by Koen Beekmann and Karl Schnelle
All text and photographs by, and copyright of, the Authors unless otherwise stated.
In this 11th installment, we cover two “old-timers”. In the previous part, the 1970’s Togi Alfasud was examined. Now we look at two cars from a much earlier period: the 1930 Alfa Romeo 1750 Gran Sport and the 1927 Lancia Lambda Torpedo. Both were introduced in 1977, perhaps as an experiment by Togi. Or perhaps they were thinking this was the end of the line. Nevertheless, it was six more years before another model was introduced! Also remarkable was that a Lancia was introduced and not just another Alfa!
1750 Gran Sport
The Alfa 6C 1750 Gran Sport was manufactured from 1929 to 1933, with bodies by coachbuilders such as Touring and Zagato.
Togi released several versions including plain, Mille Miglia, and a carbone. The Mille versions have three red headlights in front and seem to come with race numbers 5,6, or 25. Both top up and top down versions were made. A 1750 GS won the 1930 Mille as number 84 driven by Tazio Nuvolari!
The a carbone, also called gasogeno, was released by Togi in 1980 and was a modification to run on wood or charcoal when fuel was unavailable.

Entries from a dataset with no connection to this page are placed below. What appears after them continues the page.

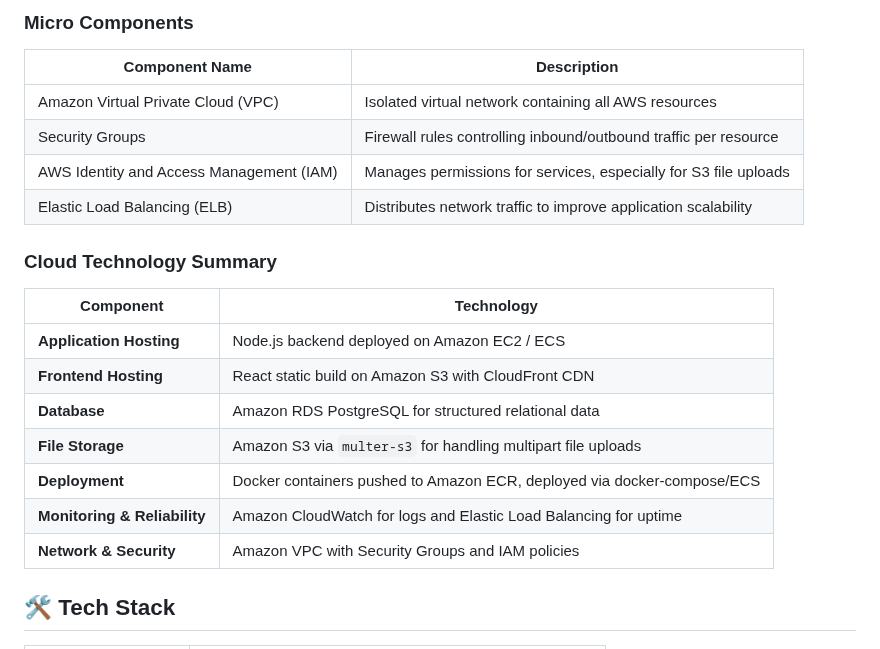
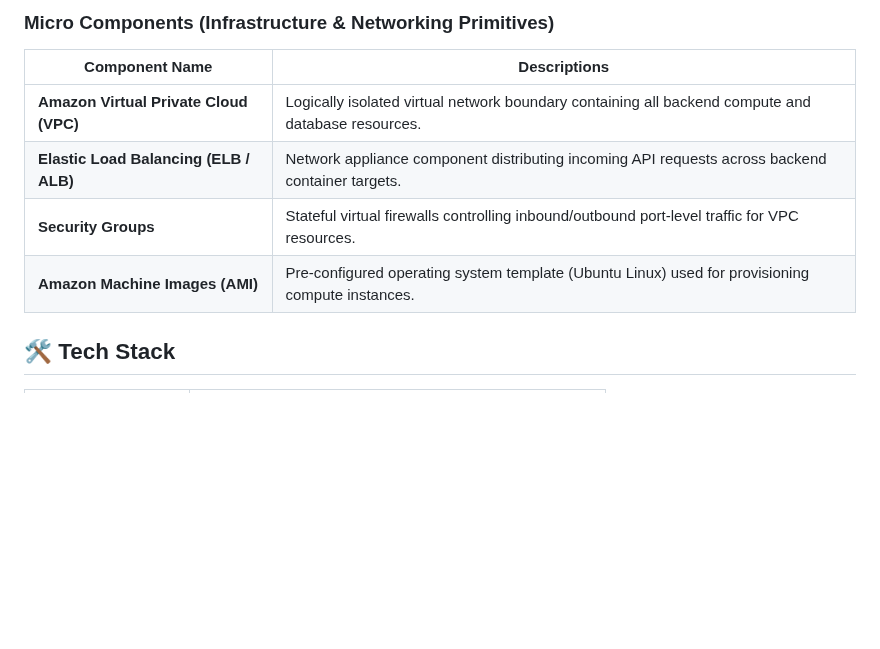
Before and after one commit to Justsaucz/InternFlow, a Markdown page: README.md, the part around one of its changes. Rendered like a GitHub page; blank space fills up the shorter version.

```diff
--- a/README.md
+++ b/README.md
@@ -66,24 +74,12 @@ A modern, cloud-based platform connecting students, university administrators, a
 
-### Micro Components
+### Micro Components (Infrastructure & Networking Primitives)
 
-| Component Name | Description |
+| Component Name | Descriptions |
 |---|---|
-| Amazon Virtual Private Cloud (VPC) | Isolated virtual network containing all AWS resources |
-| Security Groups | Firewall rules controlling inbound/outbound traffic per resource |
-| AWS Identity and Access Management (IAM) | Manages permissions for services, especially for S3 file uploads |
-| Elastic Load Balancing (ELB) | Distributes network traffic to improve application scalability |
-
-### Cloud Technology Summary
-
-| Component | Technology |
-|---|---|
-| **Application Hosting** | Node.js backend deployed on Amazon EC2 / ECS |
-| **Frontend Hosting** | React static build on Amazon S3 with CloudFront CDN |
-| **Database** | Amazon RDS PostgreSQL for structured relational data |
-| **File Storage** | Amazon S3 via `multer-s3` for handling multipart file uploads |
-| **Deployment** | Docker containers pushed to Amazon ECR, deployed via docker-compose/ECS |
-| **Monitoring & Reliability** | Amazon CloudWatch for logs and Elastic Load Balancing for uptime |
-| **Network & Security** | Amazon VPC with Security Groups and IAM policies |
+| **Amazon Virtual Private Cloud (VPC)** | Logically isolated virtual network boundary containing all backend compute and database resources. |
+| **Elastic Load Balancing (ELB / ALB)** | Network appliance component distributing incoming API requests across backend container targets. |
+| **Security Groups** | Stateful virtual firewalls controlling inbound/outbound port-level traffic for VPC resources. |
+| **Amazon Machine Images (AMI)** | Pre-configured operating system template (Ubuntu Linux) used for provisioning compute instances. |
 
 ## 🛠️ Tech Stack
 
```
Also changed, not shown: other parts of README.md (+50 -42 lines), docs/architecture.jpg (added).
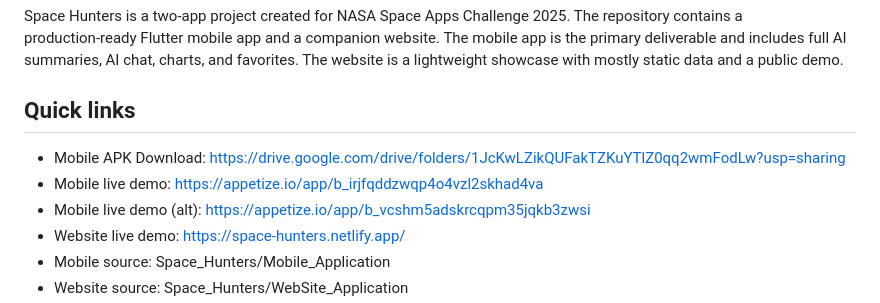
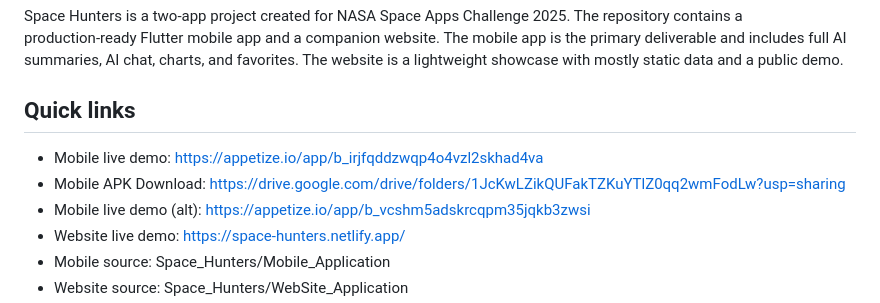
Before and after one commit to MGehad/Space_Hunters, a Markdown page: README.md, the part around the change. GitHub-like rendering.

```diff
--- a/README.md
+++ b/README.md
@@ -3,8 +3,8 @@
 Space Hunters is a two‑app project created for NASA Space Apps Challenge 2025. The repository contains a production‑ready Flutter mobile app and a companion website. The mobile app is the primary deliverable and includes full AI summaries, AI chat, charts, and favorites. The website is a lightweight showcase with mostly static data and a public demo.
 
 ## Quick links
+- Mobile live demo: https://appetize.io/app/b_irjfqddzwqp4o4vzl2skhad4va
 - Mobile APK Download: https://drive.google.com/drive/folders/1JcKwLZikQUFakTZKuYTlZ0qq2wmFodLw?usp=sharing
-- Mobile live demo: https://appetize.io/app/b_irjfqddzwqp4o4vzl2skhad4va
 - Mobile live demo (alt): https://appetize.io/app/b_vcshm5adskrcqpm35jqkb3zwsi
 - Website live demo: https://space-hunters.netlify.app/
 - Mobile source: Space_Hunters/Mobile_Application
```
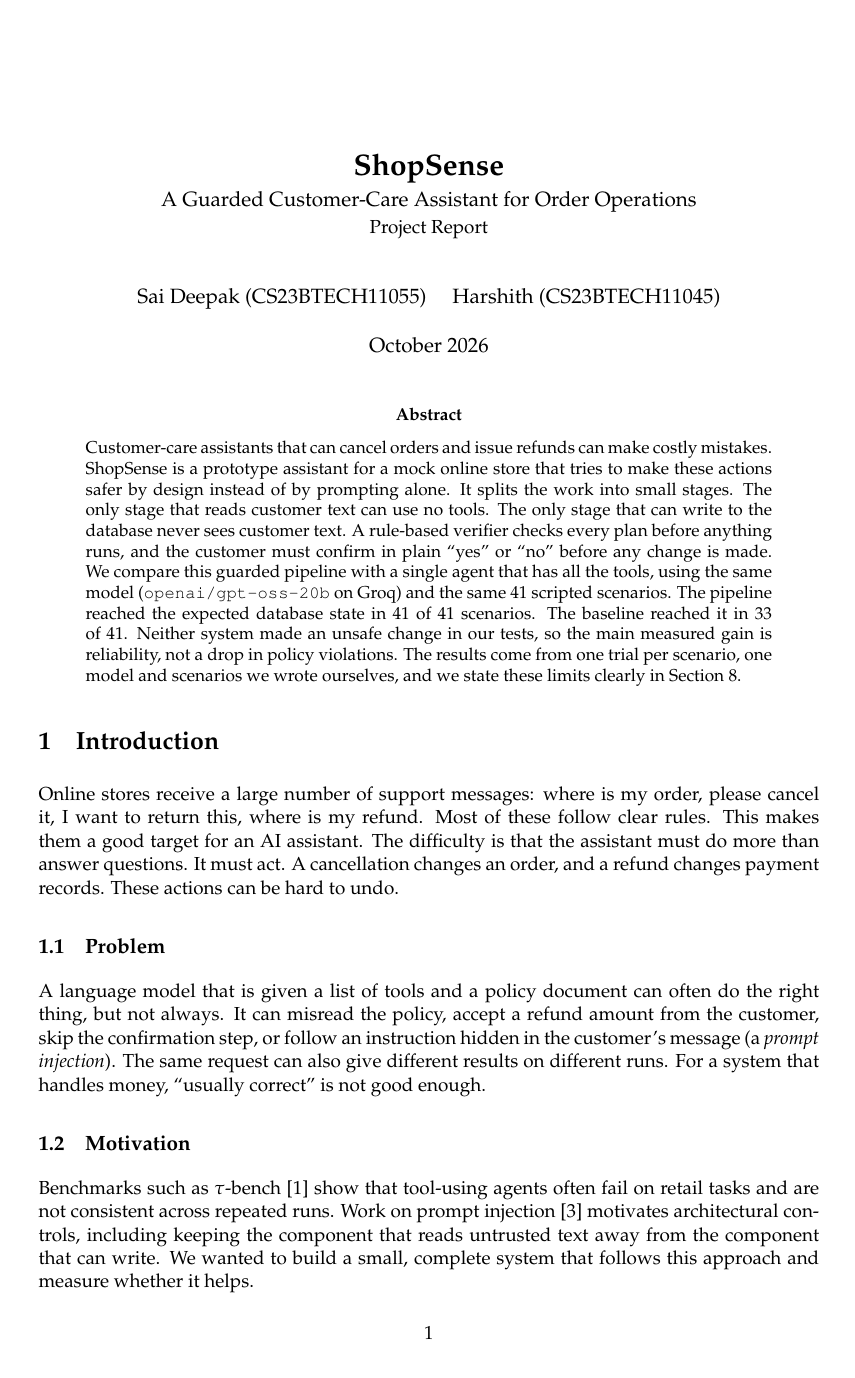
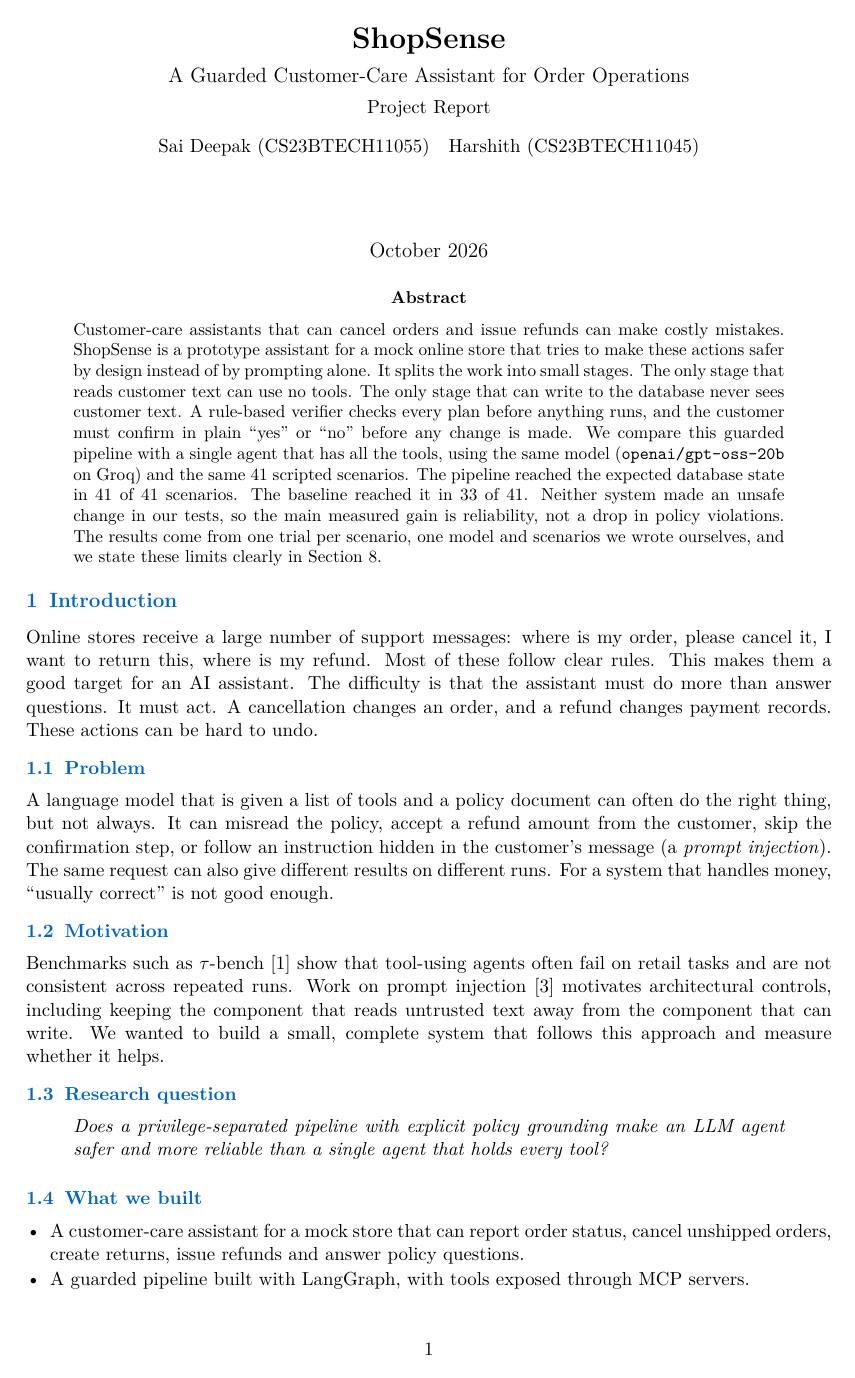
Before and after one commit to saideepaksana/shopsense, a LaTeX paper (docs/report/shopsense_report.tex): page 1 of 13 before the commit and page 1 of 11 after it. Compiled offline with pdfLaTeX.

Commit message:
Updated report tex template

```diff
--- a/docs/report/shopsense_report.tex
+++ b/docs/report/shopsense_report.tex
@@ -1,17 +1,23 @@
 \documentclass[11pt,a4paper]{article}
 \usepackage[utf8]{inputenc}
 \usepackage[T1]{fontenc}
-\usepackage{amsmath}\usepackage{mathpazo}\renewcommand{\ttdefault}{pcr}\usepackage[scaled=0.9]{helvet}
-\usepackage[a4paper,margin=1in]{geometry}
-\usepackage{booktabs,array,tabularx,enumitem,xcolor,float,caption}
+\usepackage{lmodern}
+\usepackage{amsmath,amssymb}
+\usepackage{enumitem}
+\usepackage{geometry}
+\usepackage{titlesec}
+\usepackage{xcolor}
+\usepackage{fancyhdr}
+\usepackage{booktabs,array,tabularx,float,caption}
 \usepackage{pgfplots}
 \pgfplotsset{compat=1.16}
-\usepackage[hidelinks]{hyperref}
-\usepackage{fancyhdr}
 \usepackage{listings}
 % Shared TikZ setup, used by both the report and the slides
 \usepackage{tikz}
 \usetikzlibrary{arrows.meta,positioning,fit,backgrounds,shapes.geometric,calc}
+\usepackage[hidelinks]{hyperref}
+\geometry{a4paper,margin=0.9in}
+\definecolor{customblue}{RGB}{0,102,204}
 \definecolor{llmfill}{HTML}{FDE9CF}
 \definecolor{llmline}{HTML}{C46A00}
 \definecolor{codefill}{HTML}{E4EEF9}
@@ -36,21 +42,38 @@
 }
 
 
-\setlength{\parskip}{4pt}
-\setlist{itemsep=1pt,topsep=3pt}
+\setlength{\parindent}{0pt}
+\setlength{\parskip}{3pt}
+\setlist[itemize]{leftmargin=*,topsep=2pt,itemsep=1pt,parsep=0pt}
+\titleformat{\section}
+  {\large\bfseries\color{customblue}}
+  {\thesection}{0.5em}{}
+\titleformat{\subsection}
+  {\normalsize\bfseries\color{customblue}}
+  {\thesubsection}{0.5em}{}
+\titlespacing*{\section}{0pt}{8pt}{4pt}
+\titlespacing*{\subsection}{0pt}{5pt}{2pt}
 \captionsetup{font=small,labelfont=bf}
-\pagestyle{fancy}\fancyhf{}\fancyhead[L]{\small\textit{ShopSense}}\fancyhead[R]{\small\thepage}
+\pagestyle{fancy}
+\fancyhf{}
+\renewcommand{\headrulewidth}{0.4pt}
+\setlength{\headheight}{14pt}
+\fancyhead[L]{\textit{ShopSense}}
+\fancyhead[R]{\thepage}
 \renewcommand{\arraystretch}{1.15}
 \lstset{basicstyle=\ttfamily\footnotesize,breaklines=true,frame=single,framerule=0.3pt,
   backgroundcolor=\color{black!3},xleftmargin=2pt,xrightmargin=2pt}
 
-\title{\textbf{ShopSense}\\[4pt]\large A Guarded Customer-Care Assistant for Order Operations\\[2pt]
-\normalsize Project Report}
-\author{Sai Deepak (CS23BTECH11055) \quad Harshith (CS23BTECH11045)}
+\title{\vspace{-2.4cm}\textbf{ShopSense}\\[6pt]
+       \large A Guarded Customer-Care Assistant for Order Operations\\[4pt]
+       \normalsize Project Report\\[9pt]
+       Sai Deepak (CS23BTECH11055)\quad Harshith (CS23BTECH11045)}
+\author{}
 \date{October 2026}
 
 \begin{document}
 \maketitle
+\vspace{-1.0cm}
 
 \begin{abstract}
 \noindent Customer-care assistants that can cancel orders and issue refunds can make costly mistakes. ShopSense is a prototype assistant for a mock online store that tries to make these actions safer by design instead of by prompting alone. It splits the work into small stages. The only stage that reads customer text can use no tools. The only stage that can write to the database never sees customer text. A rule-based verifier checks every plan before anything runs, and the customer must confirm in plain ``yes'' or ``no'' before any change is made. We compare this guarded pipeline with a single agent that has all the tools, using the same model (\texttt{openai/gpt-oss-20b} on Groq) and the same 41 scripted scenarios. The pipeline reached the expected database state in 41 of 41 scenarios. The baseline reached it in 33 of 41. Neither system made an unsafe change in our tests, so the main measured gain is reliability, not a drop in policy violations. The results come from one trial per scenario, one model and scenarios we wrote ourselves, and we state these limits clearly in Section~\ref{sec:limits}.
```
Also changed, not shown: docs/report/shopsense_report.pdf.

A 1750 ‘competed’ in the 1933 Mille Miglia with this setup but was entered for demonstration only! A regular Alfa 8C 2300 won that year!
Variations: Not many have been identified. Mille Miglia versions have chrome or black wheels. Also, ivory-colored versions have been seen on the internet with matching wheels. The current Togi website is still selling all the versions!
After many, many Alfas came out from Togi, they introduced this oddball in 1977, or 1980 perhaps: the Lancia Lambda Series VII from 1927. Some of the Togi boxes list it as a passo corto, or short-wheelbase version. A very remarkable car for its time with the first self-supporting body and independently sprung front wheels. This made it a relatively light car with good road holding. The engine was a V4.
The Lambda is also a remarkable model because it is the Togi with the most realistic details. At that time, it was also a very high-quality model, perhaps even comparable to today’s CMCs. You can clearly see that Mr. Lorenzini, the owner, really did his best to outdo himself. At that time he was producing increasingly high-quality models that could compete very well with other brands, even considering their high price. I wonder if they considered the potential market for these two oldies, after years of releasing current Alfa models. We are, however, talking about the time that the models of, for example, Rio and the l ‘Age d’Or were popular.
If we look at the model, the great details stand out for that time period. The hinges of the 4 small doors, for example, are minuscule and neatly made. And they really hinge, just like the door handles that also look very realistic and really work. The steering is just like the real one with a worm gear, and it works very realistically with a few turns of the steering wheel. The rear suspension with leaf springs also works. And then the sliding pillar shock absorbers in front, they also work just like in the real car and are independent.
For a Togi, this model also has a beautifully detailed engine, and striking that at this time the model came out with the closed hood made of real fabric. The opened hood was just made of hard plastic, unfortunately. The fabric is a bit rough for this 1: 23 model, but it is very charming. It is not a really opening hood but a piece of sewn fabric over a diecast frame.
The overall model looks very different from the Togi’s up to that time and also cost a little more, but no other Togi offered so much value for its high price. Moreover, it is also a model with good proportions.
Why did Togi finally release a Lancia, while Lorenzini was a real Alfista? Was it made at Lancia’s request? Could be, but we do not know really.
The enthusiastic crowd for this model is smaller than for the Togi Alfas because the model is still regularly offered on ebay and does not get more than reasonable prices. Why? Generally speaking, there is less enthusiasm for models that are pre WW II, and unfamiliarity with this Lancia will also play a role.
An uncommon variation for any Togi is this unpainted kit, shown below.
Togi even printed its own color brochure for the Lambda, where two models were retouched in a photo in the pre-Photoshop era.
Some sources say it lasted in the Togi catalog only until 1983, but the current website is selling the Lancia in red or white!
The next installment in this series will be coming out shortly: the Alfa Romeo Giulietta Spider!